“Women are less ambitious now.” Or something.
Yes, I bit the link-bait. “Survey: More professional women choosing time over money.” It was a USA Today story reporting on a national survey conducted by More magazine. Here’s the write-up from More’s website:
Since the 1970s, women have poured into the American workplace—and now we’re at a crossroads. Stymied in our efforts to advance, confused about how to manage both a full personal life and a promising career, women are asking two questions: “Is it possible?” and “Is it worth it?” Their answers will surprise you.
For More’s third annual workplace report, we partnered with the PollingCompany/WomanTrend to survey women about their attitudes toward their jobs. Their responses make clear that in the search for balance, women are sacrificing ambition. When asked point-blank, 43 percent of women described themselves as less ambitious now than they were 10 years ago; only 15 percent reported feeling more ambitious.
Women are finished living to work; now we want to work to live. For more surprising results from our survey and for the top ten flexible jobs for professional women, pick up the November issue of More, on newsstands now.
I guess I could go pick up the November issue of More, on newsstands now, but I’m put off by the fact that they’re not only hiding the results behind a paywall of sorts (the newsstand), but there’s not even a hint of discussion one about the methodology. When the results are this discouraging and this provocative, throw the internet/blogosphere a bone, will ya? There’s something innately irritating about saying “We did our third annual gigantic supermega poll, and the results will BLOW YOUR MIND. Please go pick up a paper copy so the results may not be easily discussed or linked to online.” How did they phrase the questions? Who were they surveying? How many people? Only More readers? By phone? Online?
Isn’t it ironic that a magazine called “More” would give you so little?
The economist and blogger Echidne (subject of a forthcoming Shoulder Pads interview) wrote up the USA Today story on her blog, reaching many of the same conclusions I did.
Then have a look at the way the results are reported. For instance, the quote above on wanting the boss’s job states that “Almost 2 of 5 — 38% — report they don’t want to put up with the stress, office politics and responsibility that often go hand in hand with such positions.”
Does that means that more than three out of five ARE prepared to put up with those negative side-effects? I couldn’t get hold of the study to check and it’s always possible that some respondents said they don’t know or didn’t answer the question.

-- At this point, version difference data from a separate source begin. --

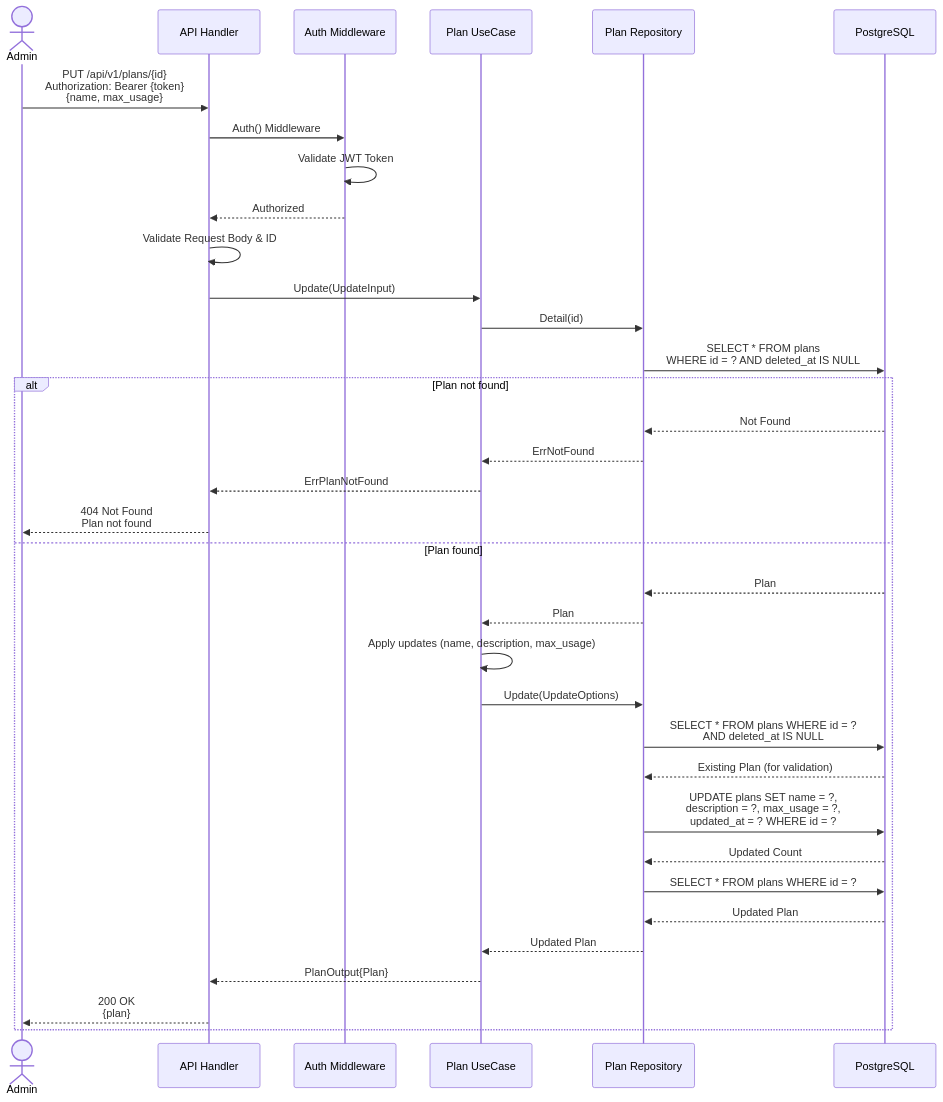
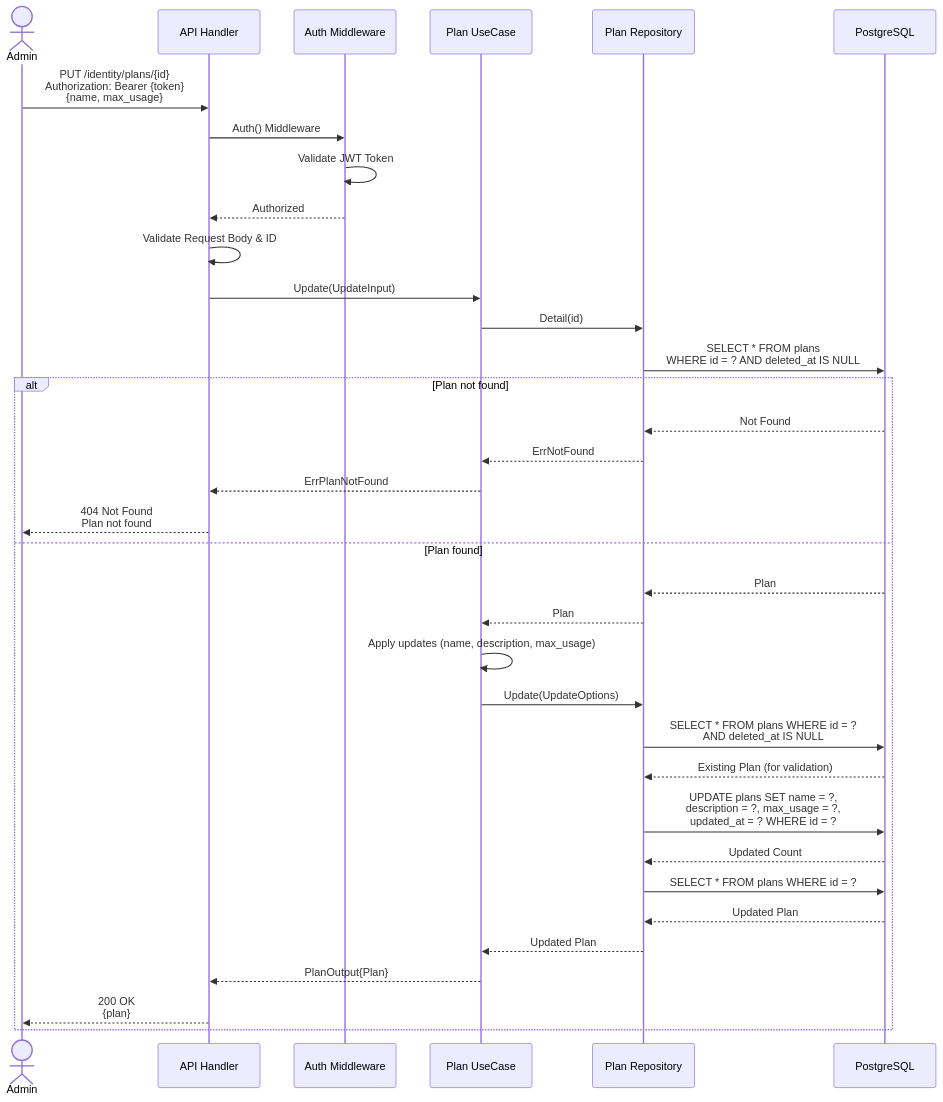
Before and after one commit to smap-hcmut/identity-srv: the eighth of 12 diagrams in identity/document/api_01_sequence_diagrams.md, drawn with Mermaid. The commit also changed other lines of this file and 37 other files, not shown here.

Commit message:
feat(identity): refactor API endpoints to use /identity base path; update documentation and handlers for authentication, plans, and subscriptions; implement role-based access control with user roles and password management features

````diff
--- a/identity/document/api_01_sequence_diagrams.md
+++ b/identity/document/api_01_sequence_diagrams.md
@@ -410,44 +410,44 @@
 ```mermaid
 sequenceDiagram
     actor Admin
     participant API as API Handler
     participant MW as Auth Middleware
     participant PlanUC as Plan UseCase
     participant PlanRepo as Plan Repository
     participant DB as PostgreSQL
 
-    Admin->>API: PUT /api/v1/plans/{id}<br/>Authorization: Bearer {token}<br/>{name, max_usage}
+    Admin->>API: PUT /identity/plans/{id}<br/>Authorization: Bearer {token}<br/>{name, max_usage}
     API->>MW: Auth() Middleware
     MW->>MW: Validate JWT Token
     MW-->>API: Authorized
     
     API->>API: Validate Request Body & ID
     API->>PlanUC: Update(UpdateInput)
     
     PlanUC->>PlanRepo: Detail(id)
     PlanRepo->>DB: SELECT * FROM plans<br/>WHERE id = ? AND deleted_at IS NULL
     
     alt Plan not found
         DB-->>PlanRepo: Not Found
         PlanRepo-->>PlanUC: ErrNotFound
         PlanUC-->>API: ErrPlanNotFound
         API-->>Admin: 404 Not Found<br/>Plan not found
     else Plan found
         DB-->>PlanRepo: Plan
         PlanRepo-->>PlanUC: Plan
         
         PlanUC->>PlanUC: Apply updates (name, description, max_usage)
         PlanUC->>PlanRepo: Update(UpdateOptions)
         PlanRepo->>DB: SELECT * FROM plans WHERE id = ?<br/>AND deleted_at IS NULL
         DB-->>PlanRepo: Existing Plan (for validation)
         
         PlanRepo->>DB: UPDATE plans SET name = ?,<br/>description = ?, max_usage = ?,<br/>updated_at = ? WHERE id = ?
         DB-->>PlanRepo: Updated Count
         
         PlanRepo->>DB: SELECT * FROM plans WHERE id = ?
         DB-->>PlanRepo: Updated Plan
         PlanRepo-->>PlanUC: Updated Plan
         PlanUC-->>API: PlanOutput{Plan}
         API-->>Admin: 200 OK<br/>{plan}
     end
 ```
````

Now this would be a fun assignment. Pick the data above and write a post about how many women really are very ambitious at work! One in four of all women are hovering around, ready to grab the job of their bosses! One in four are avidly working towards their next promotion! And so on.

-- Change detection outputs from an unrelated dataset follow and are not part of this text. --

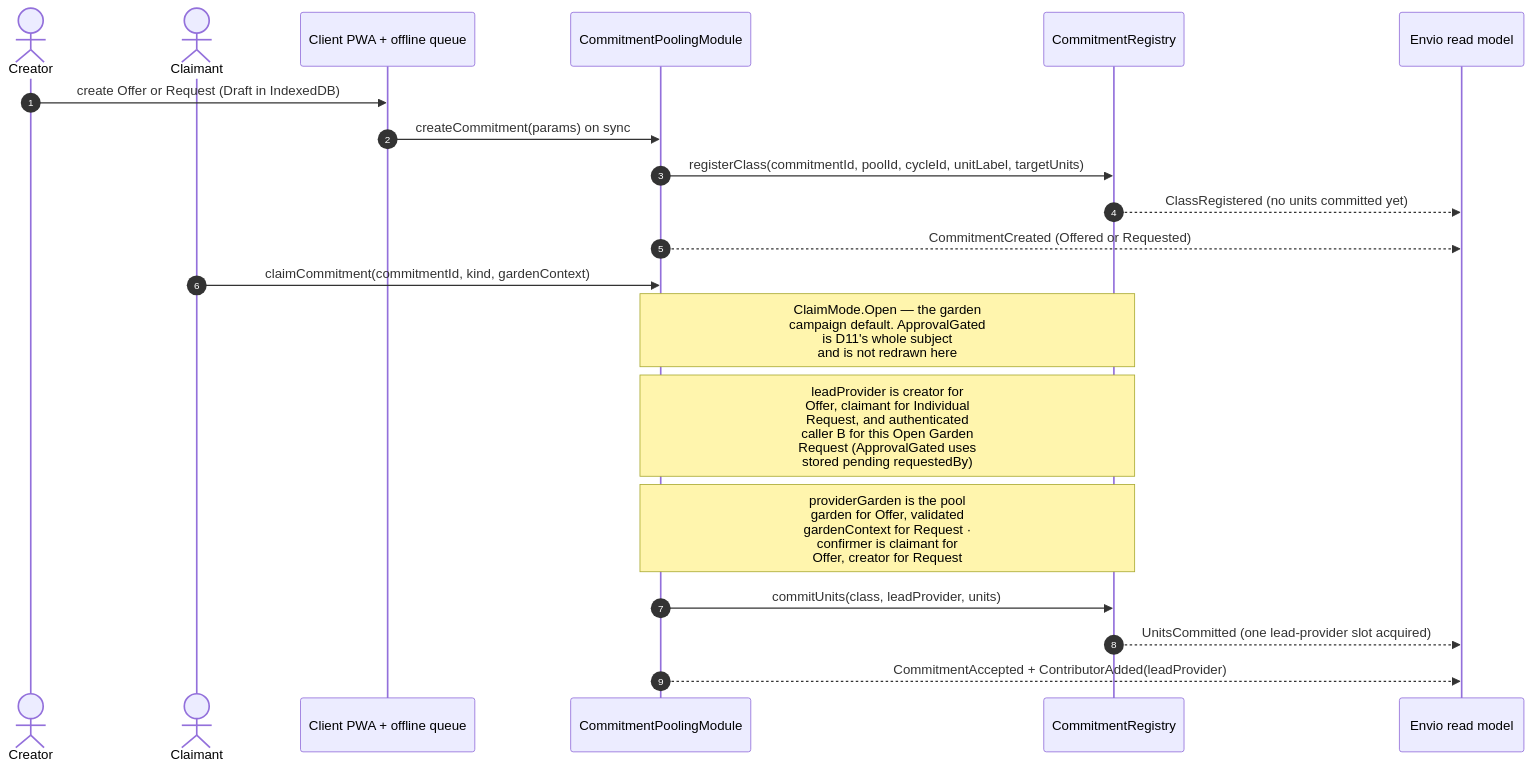
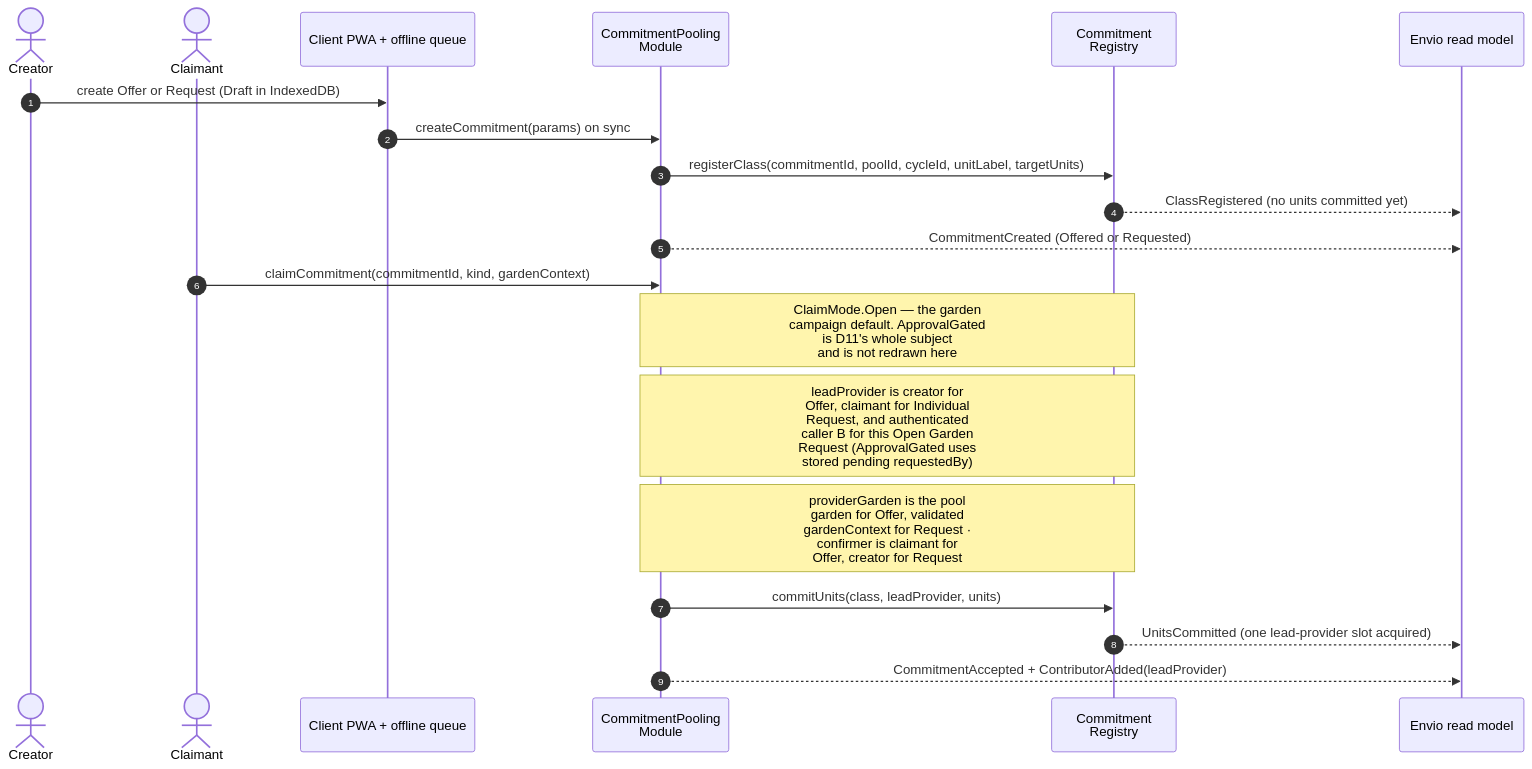
One commit to greenpill-dev-guild/green-goods changed the sixth of 38 diagrams in .plans/active/commitment-pooling/diagrams.md. Above: the diagram before and after it, drawn with Mermaid. The commit also changed other lines of this file and 8 other files, not shown here.

````diff
--- a/.plans/active/commitment-pooling/diagrams.md
+++ b/.plans/active/commitment-pooling/diagrams.md
@@ -321,23 +472,23 @@
 ```mermaid
 sequenceDiagram
   autonumber
   actor A as Creator
   actor B as Claimant
   participant PWA as Client PWA + offline queue
-  participant M as CommitmentPoolingModule
-  participant R as CommitmentRegistry
+  participant M as CommitmentPooling<br/>Module
+  participant R as Commitment<br/>Registry
   participant IDX as Envio read model
 
   A->>PWA: create Offer or Request (Draft in IndexedDB)
   PWA->>M: createCommitment(params) on sync
   M->>R: registerClass(commitmentId, poolId, cycleId, unitLabel, targetUnits)
   R-->>IDX: ClassRegistered (no units committed yet)
   M-->>IDX: CommitmentCreated (Offered or Requested)
   B->>M: claimCommitment(commitmentId, kind, gardenContext)
   Note over M,R: ClaimMode.Open — the garden<br/>campaign default. ApprovalGated<br/>is D11's whole subject<br/>and is not redrawn here
   Note over M,R: leadProvider is creator for<br/>Offer, claimant for Individual<br/>Request, and authenticated<br/>caller B for this Open Garden<br/>Request (ApprovalGated uses<br/>stored pending requestedBy)
   Note over M,R: providerGarden is the pool<br/>garden for Offer, validated<br/>gardenContext for Request ·<br/>confirmer is claimant for<br/>Offer, creator for Request
   M->>R: commitUnits(class, leadProvider, units)
   R-->>IDX: UnitsCommitted (one lead-provider slot acquired)
   M-->>IDX: CommitmentAccepted + ContributorAdded(leadProvider)
 ```
````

Most men are not working towards their next promotion. I’m willing to bet on that. But because we didn’t study that at all, everything about the interpretations is pure speculation.

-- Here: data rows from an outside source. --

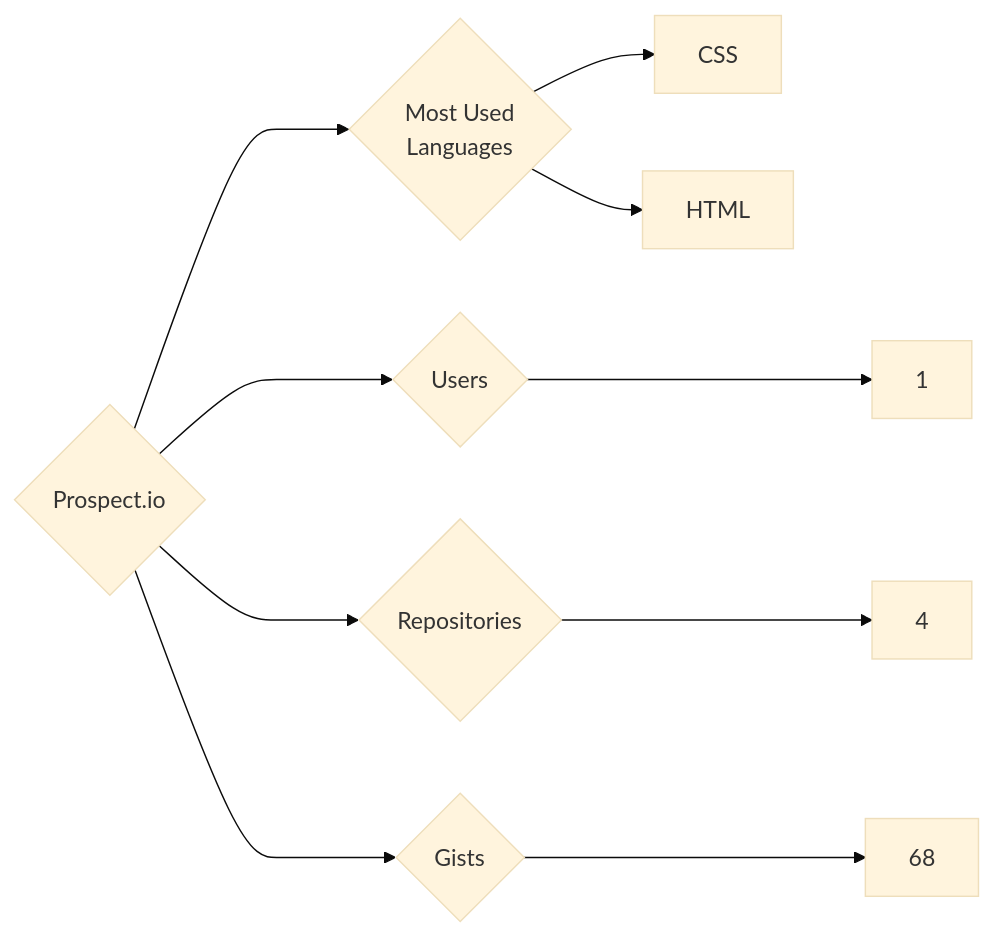
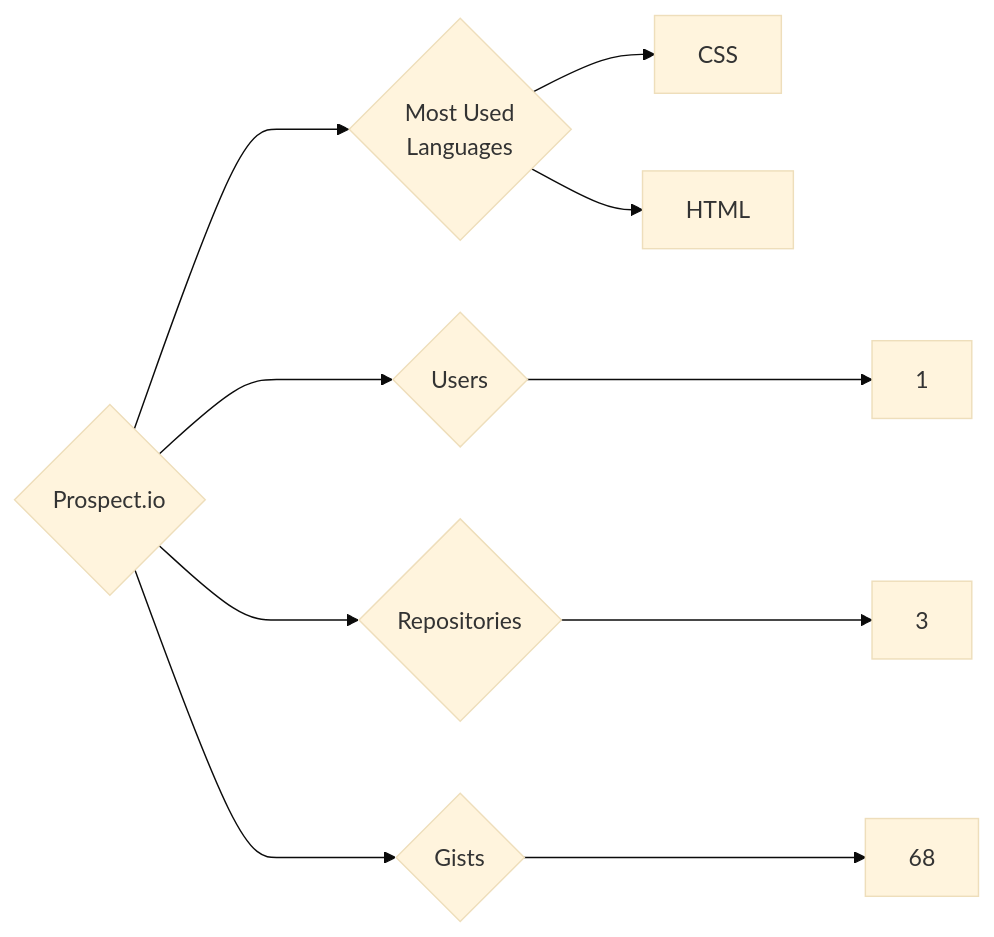
Before and after one commit to trickest/insiders: the diagram in targets/Prospect.io/README.md, drawn with Mermaid (base theme). The commit also changed 851 other files, not shown here.

````diff
--- a/targets/Prospect.io/README.md
+++ b/targets/Prospect.io/README.md
@@ -3,10 +3,10 @@
 ```mermaid
 graph LR
 COMPANY_NAME{Prospect.io}
 COMPANY_NAME ---> U{Users} ---> UN[1]
-COMPANY_NAME ---> R{Repositories} ---> RN[4]
+COMPANY_NAME ---> R{Repositories} ---> RN[3]
 COMPANY_NAME ---> G{Gists} ---> GN[68]
 COMPANY_NAME ---> ML{Most Used<br>Languages}
 ML --> CSS[CSS]
 ML --> HTML[HTML]
 ```
````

Even more disturbing was the MSNBC coverage of the poll, which, at two and a half minutes long, also fails to report on the methodology and recites the same depressing, headline-making statistics and includes gems like these, regarding the reasons women said they were less ambitious.
“The pressure, the responsibility. Most just wanted to have ‘a life.'”
The implication, of course, is that men can handle the pressure, the responsibility, and don’t want to have a life, because they’d rather be successful. And that’s how we wind up with a Fortune 500 list that’s 96 percent male. I am all for work-life balance, but propagating the idea that women are averse to pressure and responsibility and would rather faff around having “a life” (which, of course, presumes another earner in the household, supporting that “life”) is dangerous and irresponsible. And, given that women now hold the majority of managerial positions, it’s also kinda not true. From Hanna Rosin’s “The End of Men.”
According to the Bureau of Labor Statistics, women now hold 51.4 percent of managerial and professional jobs—up from 26.1 percent in 1980. They make up 54 percent of all accountants and hold about half of all banking and insurance jobs. About a third of America’s physicians are now women, as are 45 percent of associates in law firms—and both those percentages are rising fast.
The MSNBC piece ends with this doozy, which more or less declares “The End of Women.”
“A message from the generation that broke through the glass ceiling to their daughters: Maybe having it all isn’t all it’s cracked up to be.”
Uh, sure, right, maybe. It’s entirely possible that the survey results truly did include that message. But without any details – who they polled, their ages, how many of them there were, etc. – are we really supposed to accept, at face value, that “women are less ambitious now than they were ten years ago”?